It has been difficult to shake off the stereotype of the university. After all, the university as an institution of higher education was brought to the western world in the 10th century and a number of the original traditions have been imbedded in the academic culture for more than 10 centuries. For example, there will probably always be a tradition of titles that will remain with the academy that distinguish it from any other institution. Titles such as "Chancellor," "Rector," "Provost," "Bursar," "Dean," and even "Professor," differentiate a college or university from any other type of institution - albeit some colleges and universities have merged a modern business model with the older traditions. A college or university may have a president instead of a chancellor and a vice president instead of a provost.
The degrees awarded in higher education also are an imitation of an ancient system. Bachelor's, Master's, and Doctoral degrees equate, respectively, to the old "Apprentice," "Journeyman," and "Master" titles. In academia, a title is associated with how much knowledge has been acquired.
But the acquisition of titles and the pontification of knowledge in higher education are no longer enough to meet the demands of the 21st century. Innovative colleges such as CMC are flattening out their structures, de-emphasizing the importance of the traditional titles, and are adapting what is called a "learning college philosophy."
A learning college emphasizes collaboration. Students, faculty, administration, and staff all have a responsibility and a stake in the learning experiences and outcomes.
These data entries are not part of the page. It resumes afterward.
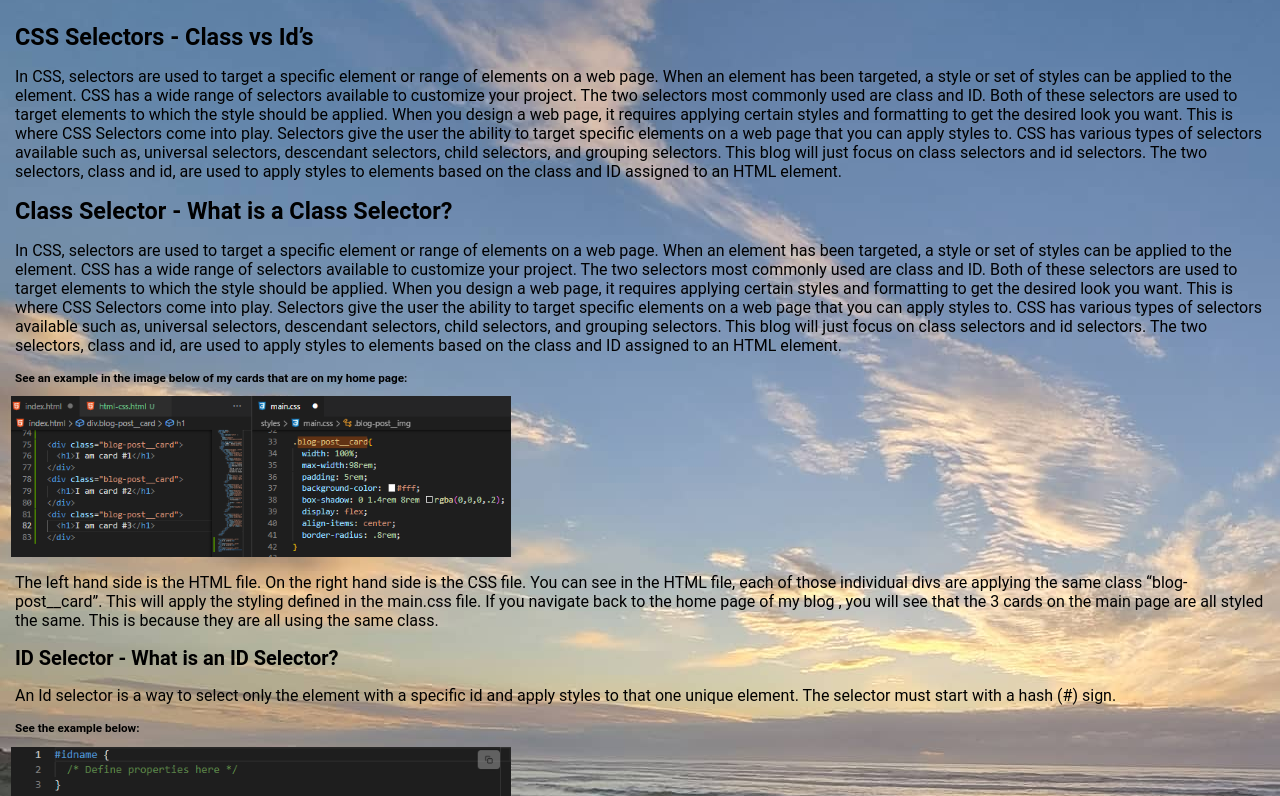
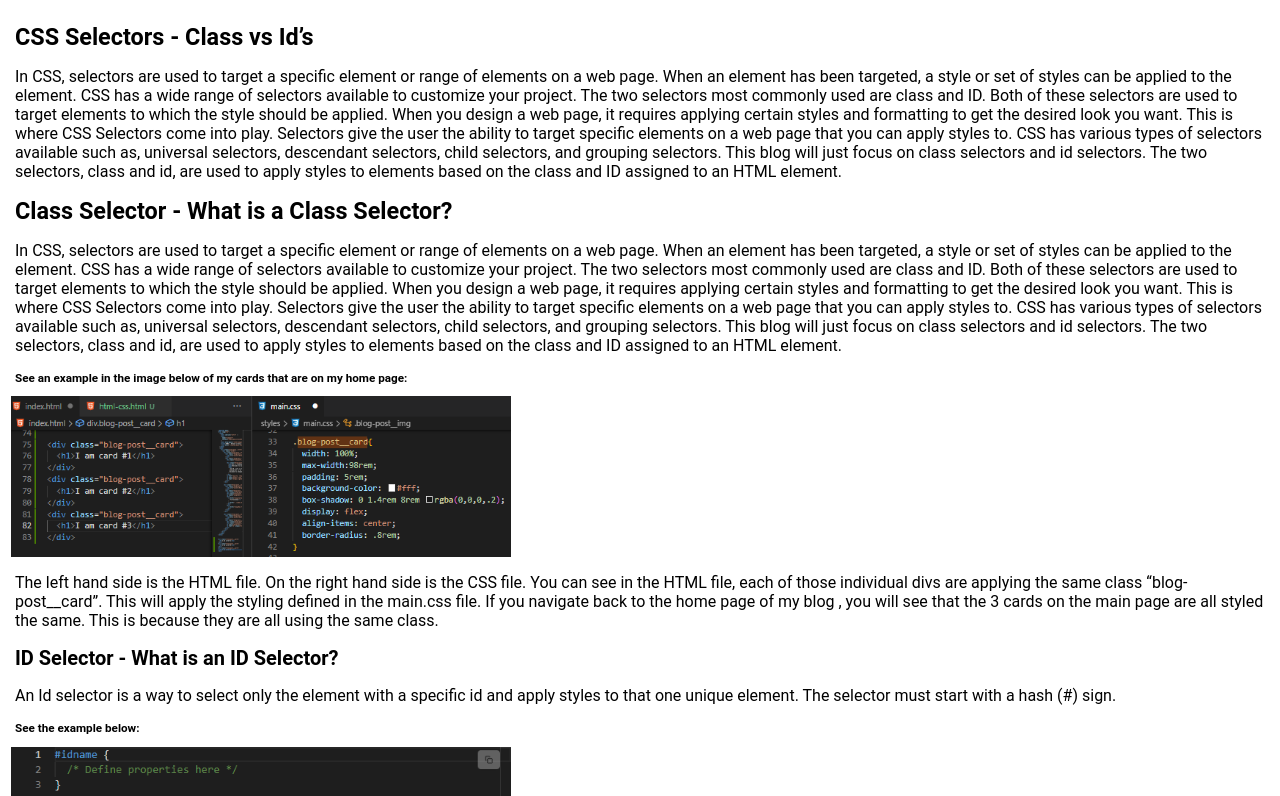
Before and after one commit to rafaelavb/rafaelavb.github.io, a plain HTML site: page blog/css-selectors.html in a window 1280 px wide. Shown: the part 93-889 px from the top of the page. Drawn offline with Linux system fonts and the light colour scheme.

Commit message:
added different back grounds, changed file name

```diff
--- a/blog/html-css.html
+++ b/blog/css-selectors.html
@@ -6,13 +6,38 @@
     <title>CSS Selectors</title>
   </head>
 
-  <body>
-    <div class="CSS Selectors__Container">
+  <body class="back-ground-color__css-selectors">
+    <div class="css-selectors__container"></div>
+
     <div>
       <div id="css-selectors-blog__title">CSS Selectors</div>
 
       <div class="css-selectors__heading">
         <h1>CSS Selectors - Class vs Id’s</h1>
+      </div>
+      <div>
+        <p class="css-selectors__paragraph">
+          In CSS, selectors are used to target a specific element or range of
+          elements on a web page. When an element has been targeted, a style or
+          set of styles can be applied to the element. CSS has a wide range of
+          selectors available to customize your project. The two selectors most
+          commonly used are class and ID. Both of these selectors are used to
+          target elements to which the style should be applied. When you design
+          a web page, it requires applying certain styles and formatting to get
+          the desired look you want. This is where CSS Selectors come into play.
+          Selectors give the user the ability to target specific elements on a
+          web page that you can apply styles to. CSS has various types of
+          selectors available such as, universal selectors, descendant
+          selectors, child selectors, and grouping selectors. This blog will
+          just focus on class selectors and id selectors. The two selectors,
+          class and id, are used to apply styles to elements based on the class
+          and ID assigned to an HTML element.
+        </p>
+      </div>
+
+      <div>
+        <div class="css-selectors__heading">
+          <h1>Class Selector - What is a Class Selector?</h1>
         </div>
         <div>
           <p class="css-selectors__paragraph">
@@ -33,31 +58,6 @@
             to elements based on the class and ID assigned to an HTML element.
           </p>
         </div>
-
-        <div>
-          <div class="css-selectors__heading">
-            <h1>Class Selector - What is a Class Selector?</h1>
-          </div>
-          <div>
-            <p class="css-selectors__paragraph">
-              In CSS, selectors are used to target a specific element or range
-              of elements on a web page. When an element has been targeted, a
-              style or set of styles can be applied to the element. CSS has a
-              wide range of selectors available to customize your project. The
-              two selectors most commonly used are class and ID. Both of these
-              selectors are used to target elements to which the style should be
-              applied. When you design a web page, it requires applying certain
-              styles and formatting to get the desired look you want. This is
-              where CSS Selectors come into play. Selectors give the user the
-              ability to target specific elements on a web page that you can
-              apply styles to. CSS has various types of selectors available such
-              as, universal selectors, descendant selectors, child selectors,
-              and grouping selectors. This blog will just focus on class
-              selectors and id selectors. The two selectors, class and id, are
-              used to apply styles to elements based on the class and ID
-              assigned to an HTML element.
-            </p>
-          </div>
       </div>
 
       <div>
@@ -65,14 +65,14 @@
           See an example in the image below of my cards that are on my home
           page:
         </h2>
-
+        <div>
           <img
             src="../assets/class-selector-picture.png"
             class="picture-size__picture"
             alt="class selector"
-            s
           />
-
+        </div>
+        <div>
           <p class="css-selectors__paragraph">
             The left hand side is the HTML file. On the right hand side is the
             CSS file. You can see in the HTML file, each of those individual
@@ -97,25 +97,27 @@
         <div>
           <h2 class="css-selectors__sub-heading">See the example below:</h2>
         </div>
-
+        <div>
           <img
             src="../assets/id-selector-picture.png"
             class="picture-size__picture"
             alt="id selector"
           />
         </div>
+      </div>
 
       <div>
         <div class="css-selectors__heading">
           <h1>Why would you ue an ID Selector?</h1>
         </div>
-
+        <div>
           <p class="css-selectors__paragraph">
             You would use an Id selector to specify a unique element. Having an
-          element with a Id selector is only used to identify one single element
-          in our HTML. IDs are only used when one element on the page should
-          have a particular style applied to it.
+            element with a Id selector is only used to identify one single
+            element in our HTML. IDs are only used when one element on the page
+            should have a particular style applied to it.
           </p>
+        </div>
 
         <div class="css-selectors__heading">
           <h1>Summarizing Class vs ID</h1>
--- a/styles/main.css
+++ b/styles/main.css
@@ -15,15 +15,31 @@ img {
   width: 100%;
 }
 
-
-body {
+.back-ground-color__home {
   display: flex;
   align-items: center;
   justify-content: center;
   background-color: #eee;
   padding: 0 1.5em;
-  background-color: #4facfe;
-  background-image: url("../assets/sky.jpg");
+  background: url('../assets/sky.jpg') no-repeat
+}
+
+.back-ground-color__css-selectors {
+  display: flex;
+  align-items: center;
+  justify-content: center;
+  background-color: #eee;
+  padding: 0 1.5em;
+  background-color: #ffffff;
+}
+
+.back-ground-color__te-houtaewa {
+  display: flex;
+  align-items: center;
+  justify-content: center;
+  background-color: #eee;
+  padding: 0 1.5em;
+  background-color: #ffffff;
 }
 
 .blog-post__card {
@@ -184,7 +200,7 @@ Te Houtea Blog CSS Formatting
 /* -----------------------------
 CSS Selectors Formatting
 ----------------------------- */
-/* .CSS Selectors__Container{
+/* .css-selectors__container{
 
 } */
 
@@ -232,5 +248,5 @@ display: block;
   display: block;
   width: 40%;
   position: relative;
-  right:4px;
+  right: 4px;
 }
```
Also changed, not shown: blog/te-houtaewa-template.html (+1 -1 lines), index.html (+9 -3 lines), 1 other file. Lines whose indentation alone changed are shown as unchanged.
The idea of the learning college is to make connections among the curriculum and out-of-class experiences so that students can apply learning, become responsible members of the community, strive for excellence in the workplace, cope with change, and build effective relationships.
Things are stirring beneath the surface of the academic tradition, bringing changes to collaboratively affect and enhance student learning for practical application toward life in the 21st century.
Kerry Hart is dean of the Colorado Mountain College Alpine Campus in Steamboat Springs. His education commentaries appear in the Steamboat Pilot & Today.